Web page edit records
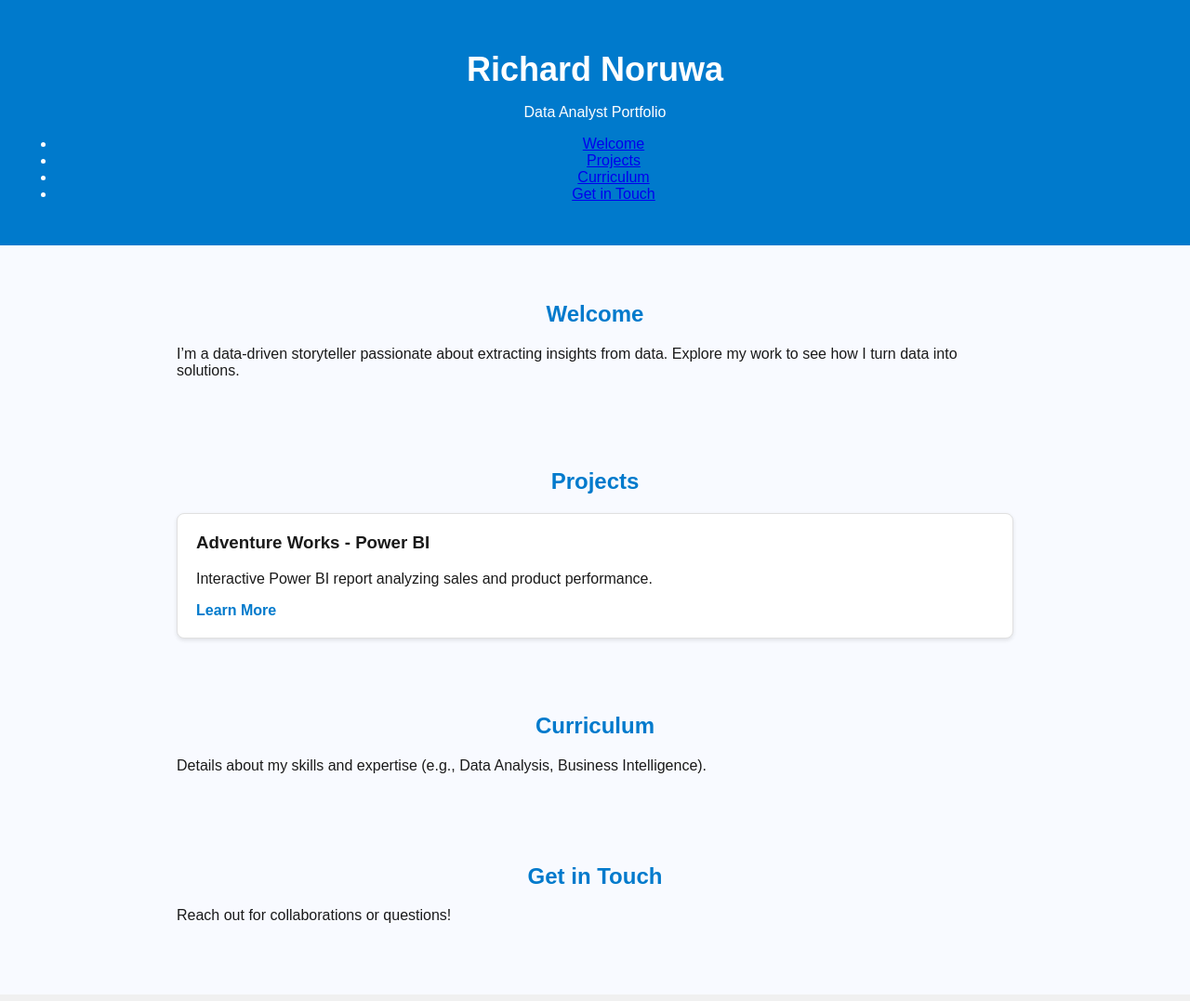
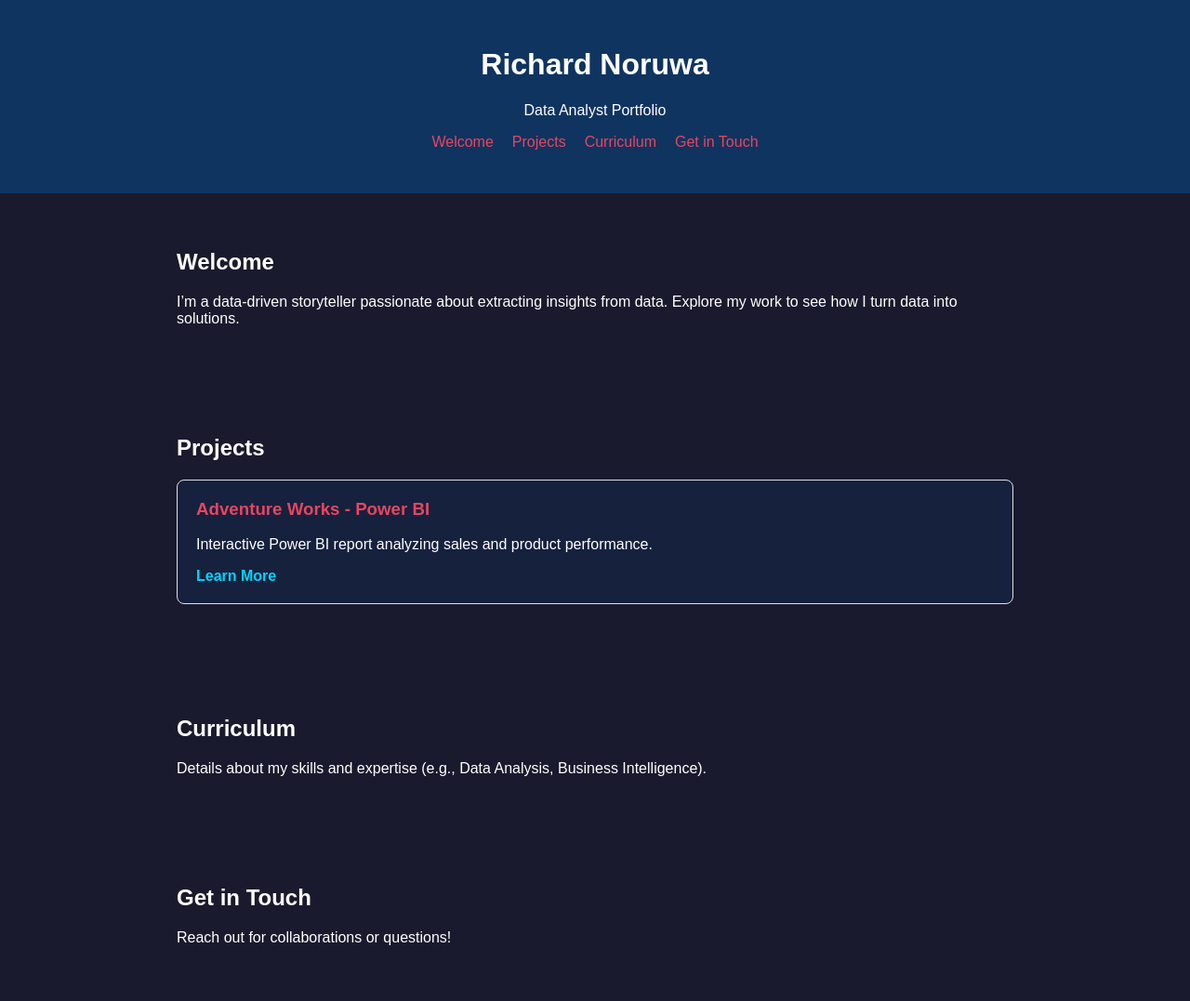
Before and after one commit to RichardNOR/Richard.Nor, a plain HTML site: page index.html in a window 1280 px wide. Shown: the top 1077 px of the page at 93% size. Drawn offline with Linux system fonts and the light colour scheme.

Commit message:
Update style.css

```diff
--- a/style.css
+++ b/style.css
@@ -1,55 +1,52 @@
 body {
   font-family: Arial, sans-serif;
-  background-color: #f8faff;
-  color: #1a1a1a;
+  background-color: #1a1a2e;
+  color: #fff;
   margin: 0;
   padding: 0;
 }
 
 header {
-  background-color: #007acc;
+  background-color: #0f3460;
   color: white;
   padding: 30px 20px;
   text-align: center;
 }
 
-h1 {
-  font-size: 36px;
-  margin-bottom: 5px;
+nav ul {
+  list-style: none;
+  padding: 0;
+  display: flex;
+  justify-content: center;
+  gap: 20px;
 }
 
-h2 {
-  color: #007acc;
-  margin-top: 40px;
-  text-align: center;
+nav ul li a {
+  color: #e94560;
+  text-decoration: none;
 }
 
 section {
-  padding: 20px 40px;
+  padding: 40px 20px;
   max-width: 900px;
   margin: 0 auto;
 }
 
-.project-list {
-  display: flex;
-  flex-direction: column;
-  gap: 20px;
-}
-
 .project {
-  background-color: white;
+  background-color: #16213e;
   border: 1px solid #e0e0e0;
   padding: 20px;
   border-radius: 8px;
-  box-shadow: 0 2px 4px rgba(0,0,0,0.1);
+  margin-bottom: 20px;
 }
 
 .project h3 {
+  color: #e94560;
   margin-top: 0;
 }
 
 .project a {
-  color: #007acc;
+  color: #00d4ff;
   text-decoration: none;
   font-weight: bold;
 }
@@ -57,6 +54,10 @@ section {
 footer {
   text-align: center;
   padding: 20px;
-  background-color: #f0f0f0;
+  background-color: #0f3460;
   margin-top: 40px;
 }
+
+html {
+  scroll-behavior: smooth;
+}
```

> _Task to complete_
Your answer must be an exact reproduction of all entries, containing no pictures.

> _Problem solution_
Before and after one commit to RichardNOR/Richard.Nor, a plain HTML site: page index.html in a window 1280 px wide. Shown: the top 1077 px of the page at 93% size. Drawn offline with Linux system fonts and the light colour scheme.

Commit message:
Update style.css

```diff
--- a/style.css
+++ b/style.css
@@ -1,55 +1,52 @@
 body {
   font-family: Arial, sans-serif;
-  background-color: #f8faff;
-  color: #1a1a1a;
+  background-color: #1a1a2e;
+  color: #fff;
   margin: 0;
   padding: 0;
 }
 
 header {
-  background-color: #007acc;
+  background-color: #0f3460;
   color: white;
   padding: 30px 20px;
   text-align: center;
 }
 
-h1 {
-  font-size: 36px;
-  margin-bottom: 5px;
+nav ul {
+  list-style: none;
+  padding: 0;
+  display: flex;
+  justify-content: center;
+  gap: 20px;
 }
 
-h2 {
-  color: #007acc;
-  margin-top: 40px;
-  text-align: center;
+nav ul li a {
+  color: #e94560;
+  text-decoration: none;
 }
 
 section {
-  padding: 20px 40px;
+  padding: 40px 20px;
   max-width: 900px;
   margin: 0 auto;
 }
 
-.project-list {
-  display: flex;
-  flex-direction: column;
-  gap: 20px;
-}
-
 .project {
-  background-color: white;
+  background-color: #16213e;
   border: 1px solid #e0e0e0;
   padding: 20px;
   border-radius: 8px;
-  box-shadow: 0 2px 4px rgba(0,0,0,0.1);
+  margin-bottom: 20px;
 }
 
 .project h3 {
+  color: #e94560;
   margin-top: 0;
 }
 
 .project a {
-  color: #007acc;
+  color: #00d4ff;
   text-decoration: none;
   font-weight: bold;
 }
@@ -57,6 +54,10 @@ section {
 footer {
   text-align: center;
   padding: 20px;
-  background-color: #f0f0f0;
+  background-color: #0f3460;
   margin-top: 40px;
 }
+
+html {
+  scroll-behavior: smooth;
+}
```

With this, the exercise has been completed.